#### [Action item]
Because the copy must hold no pictures, return the data below with all of its words intact.

#### [Input for this task]
**********
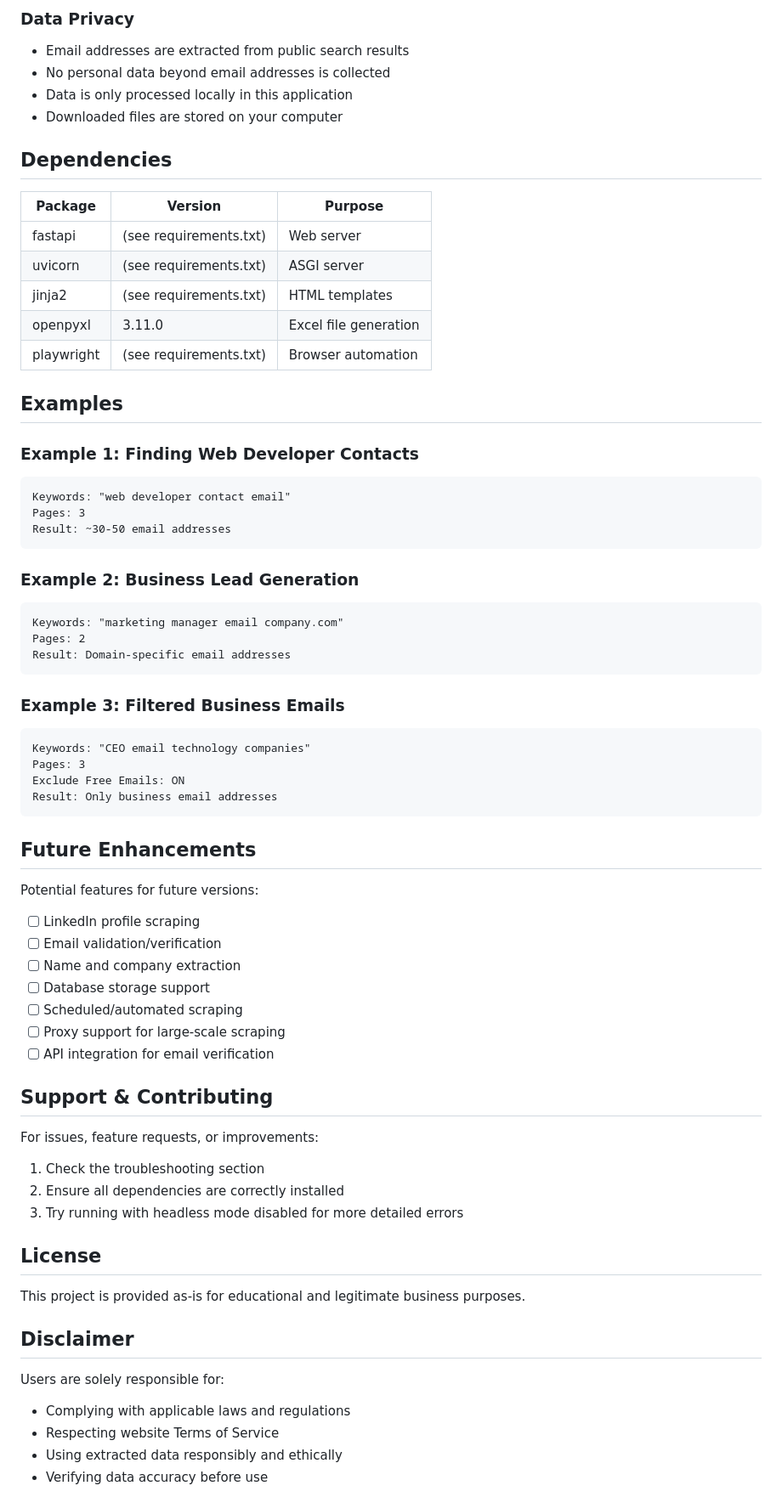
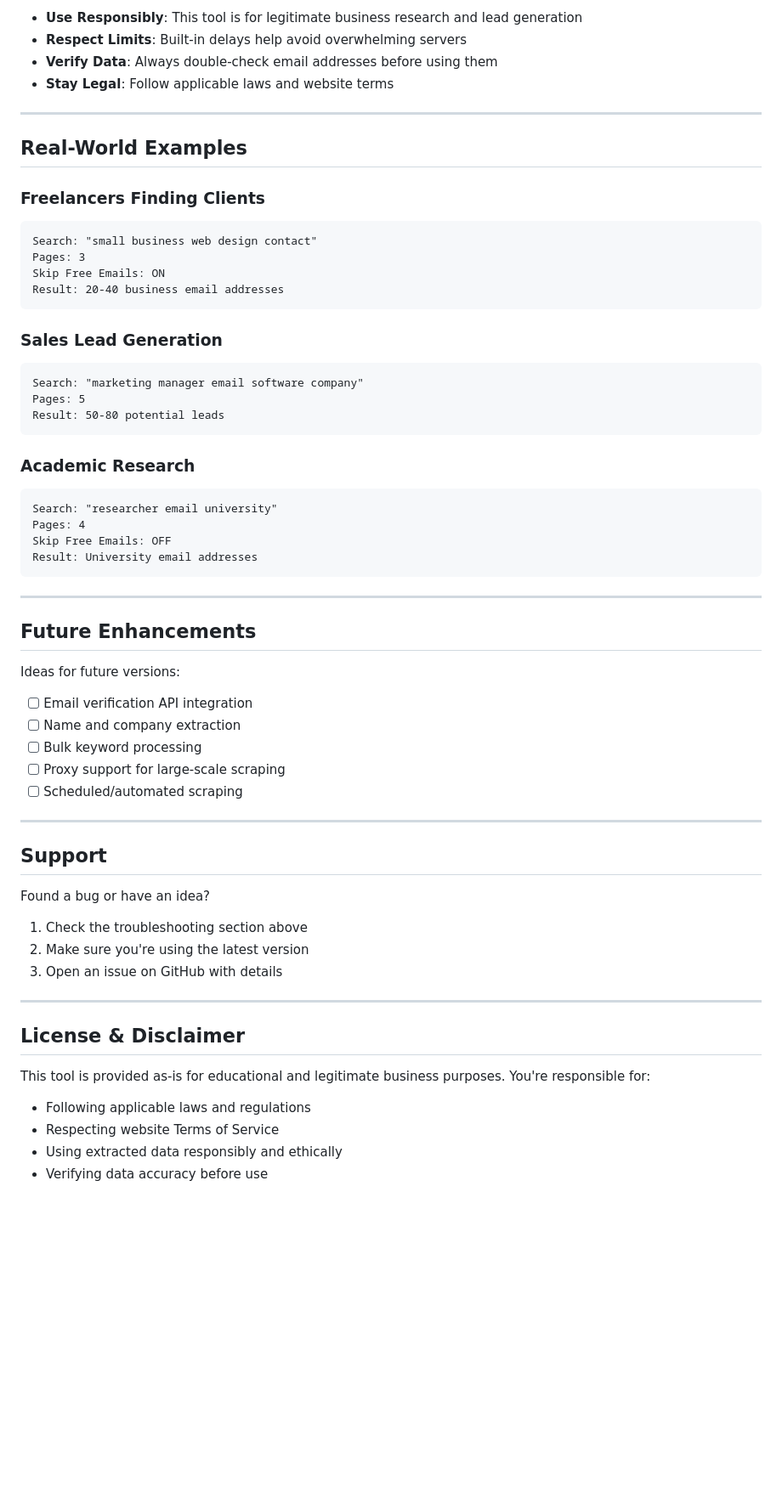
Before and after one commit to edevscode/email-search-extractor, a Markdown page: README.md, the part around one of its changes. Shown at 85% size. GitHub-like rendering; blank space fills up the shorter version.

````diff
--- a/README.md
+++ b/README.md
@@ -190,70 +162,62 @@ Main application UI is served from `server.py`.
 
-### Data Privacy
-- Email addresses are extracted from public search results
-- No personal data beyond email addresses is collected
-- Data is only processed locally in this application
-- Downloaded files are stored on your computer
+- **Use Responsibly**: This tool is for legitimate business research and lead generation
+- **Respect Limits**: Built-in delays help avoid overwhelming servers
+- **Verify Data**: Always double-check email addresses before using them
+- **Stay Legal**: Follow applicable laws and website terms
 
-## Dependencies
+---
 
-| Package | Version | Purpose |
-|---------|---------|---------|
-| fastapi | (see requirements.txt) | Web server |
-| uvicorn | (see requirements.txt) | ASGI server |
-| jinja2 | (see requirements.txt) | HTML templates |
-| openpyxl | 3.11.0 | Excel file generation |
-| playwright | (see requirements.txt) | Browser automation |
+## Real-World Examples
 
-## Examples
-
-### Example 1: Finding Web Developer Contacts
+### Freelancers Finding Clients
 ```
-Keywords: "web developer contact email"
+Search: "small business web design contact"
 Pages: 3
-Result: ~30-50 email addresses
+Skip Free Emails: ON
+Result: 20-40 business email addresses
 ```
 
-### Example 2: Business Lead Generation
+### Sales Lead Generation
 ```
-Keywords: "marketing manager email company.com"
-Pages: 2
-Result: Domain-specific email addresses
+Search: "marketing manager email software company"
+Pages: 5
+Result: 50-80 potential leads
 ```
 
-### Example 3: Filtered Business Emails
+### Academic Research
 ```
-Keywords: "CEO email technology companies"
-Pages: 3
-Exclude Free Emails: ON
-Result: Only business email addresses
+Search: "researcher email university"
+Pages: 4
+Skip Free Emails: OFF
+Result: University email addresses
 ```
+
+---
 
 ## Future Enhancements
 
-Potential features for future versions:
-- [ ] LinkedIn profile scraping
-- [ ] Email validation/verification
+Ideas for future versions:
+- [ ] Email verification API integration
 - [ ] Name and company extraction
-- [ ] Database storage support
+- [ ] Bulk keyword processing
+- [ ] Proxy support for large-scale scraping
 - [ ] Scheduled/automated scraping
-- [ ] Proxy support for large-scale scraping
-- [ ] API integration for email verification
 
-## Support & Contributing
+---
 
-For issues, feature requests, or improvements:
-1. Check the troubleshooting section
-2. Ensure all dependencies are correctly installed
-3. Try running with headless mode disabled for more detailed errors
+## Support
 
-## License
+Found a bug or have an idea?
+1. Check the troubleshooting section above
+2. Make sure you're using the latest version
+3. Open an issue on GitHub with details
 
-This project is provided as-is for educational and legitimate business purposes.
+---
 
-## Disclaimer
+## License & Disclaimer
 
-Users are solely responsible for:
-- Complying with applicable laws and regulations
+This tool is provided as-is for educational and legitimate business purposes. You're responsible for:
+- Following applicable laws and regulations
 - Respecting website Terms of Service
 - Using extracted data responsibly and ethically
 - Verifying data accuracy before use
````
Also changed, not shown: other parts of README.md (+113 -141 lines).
**********
#### [Answer]
Before and after one commit to edevscode/email-search-extractor, a Markdown page: README.md, the part around one of its changes. Shown at 85% size. GitHub-like rendering; blank space fills up the shorter version.

````diff
--- a/README.md
+++ b/README.md
@@ -190,70 +162,62 @@ Main application UI is served from `server.py`.
 
-### Data Privacy
-- Email addresses are extracted from public search results
-- No personal data beyond email addresses is collected
-- Data is only processed locally in this application
-- Downloaded files are stored on your computer
+- **Use Responsibly**: This tool is for legitimate business research and lead generation
+- **Respect Limits**: Built-in delays help avoid overwhelming servers
+- **Verify Data**: Always double-check email addresses before using them
+- **Stay Legal**: Follow applicable laws and website terms
 
-## Dependencies
+---
 
-| Package | Version | Purpose |
-|---------|---------|---------|
-| fastapi | (see requirements.txt) | Web server |
-| uvicorn | (see requirements.txt) | ASGI server |
-| jinja2 | (see requirements.txt) | HTML templates |
-| openpyxl | 3.11.0 | Excel file generation |
-| playwright | (see requirements.txt) | Browser automation |
+## Real-World Examples
 
-## Examples
-
-### Example 1: Finding Web Developer Contacts
+### Freelancers Finding Clients
 ```
-Keywords: "web developer contact email"
+Search: "small business web design contact"
 Pages: 3
-Result: ~30-50 email addresses
+Skip Free Emails: ON
+Result: 20-40 business email addresses
 ```
 
-### Example 2: Business Lead Generation
+### Sales Lead Generation
 ```
-Keywords: "marketing manager email company.com"
-Pages: 2
-Result: Domain-specific email addresses
+Search: "marketing manager email software company"
+Pages: 5
+Result: 50-80 potential leads
 ```
 
-### Example 3: Filtered Business Emails
+### Academic Research
 ```
-Keywords: "CEO email technology companies"
-Pages: 3
-Exclude Free Emails: ON
-Result: Only business email addresses
+Search: "researcher email university"
+Pages: 4
+Skip Free Emails: OFF
+Result: University email addresses
 ```
+
+---
 
 ## Future Enhancements
 
-Potential features for future versions:
-- [ ] LinkedIn profile scraping
-- [ ] Email validation/verification
+Ideas for future versions:
+- [ ] Email verification API integration
 - [ ] Name and company extraction
-- [ ] Database storage support
+- [ ] Bulk keyword processing
+- [ ] Proxy support for large-scale scraping
 - [ ] Scheduled/automated scraping
-- [ ] Proxy support for large-scale scraping
-- [ ] API integration for email verification
 
-## Support & Contributing
+---
 
-For issues, feature requests, or improvements:
-1. Check the troubleshooting section
-2. Ensure all dependencies are correctly installed
-3. Try running with headless mode disabled for more detailed errors
+## Support
 
-## License
+Found a bug or have an idea?
+1. Check the troubleshooting section above
+2. Make sure you're using the latest version
+3. Open an issue on GitHub with details
 
-This project is provided as-is for educational and legitimate business purposes.
+---
 
-## Disclaimer
+## License & Disclaimer
 
-Users are solely responsible for:
-- Complying with applicable laws and regulations
+This tool is provided as-is for educational and legitimate business purposes. You're responsible for:
+- Following applicable laws and regulations
 - Respecting website Terms of Service
 - Using extracted data responsibly and ethically
 - Verifying data accuracy before use
````
Also changed, not shown: other parts of README.md (+113 -141 lines).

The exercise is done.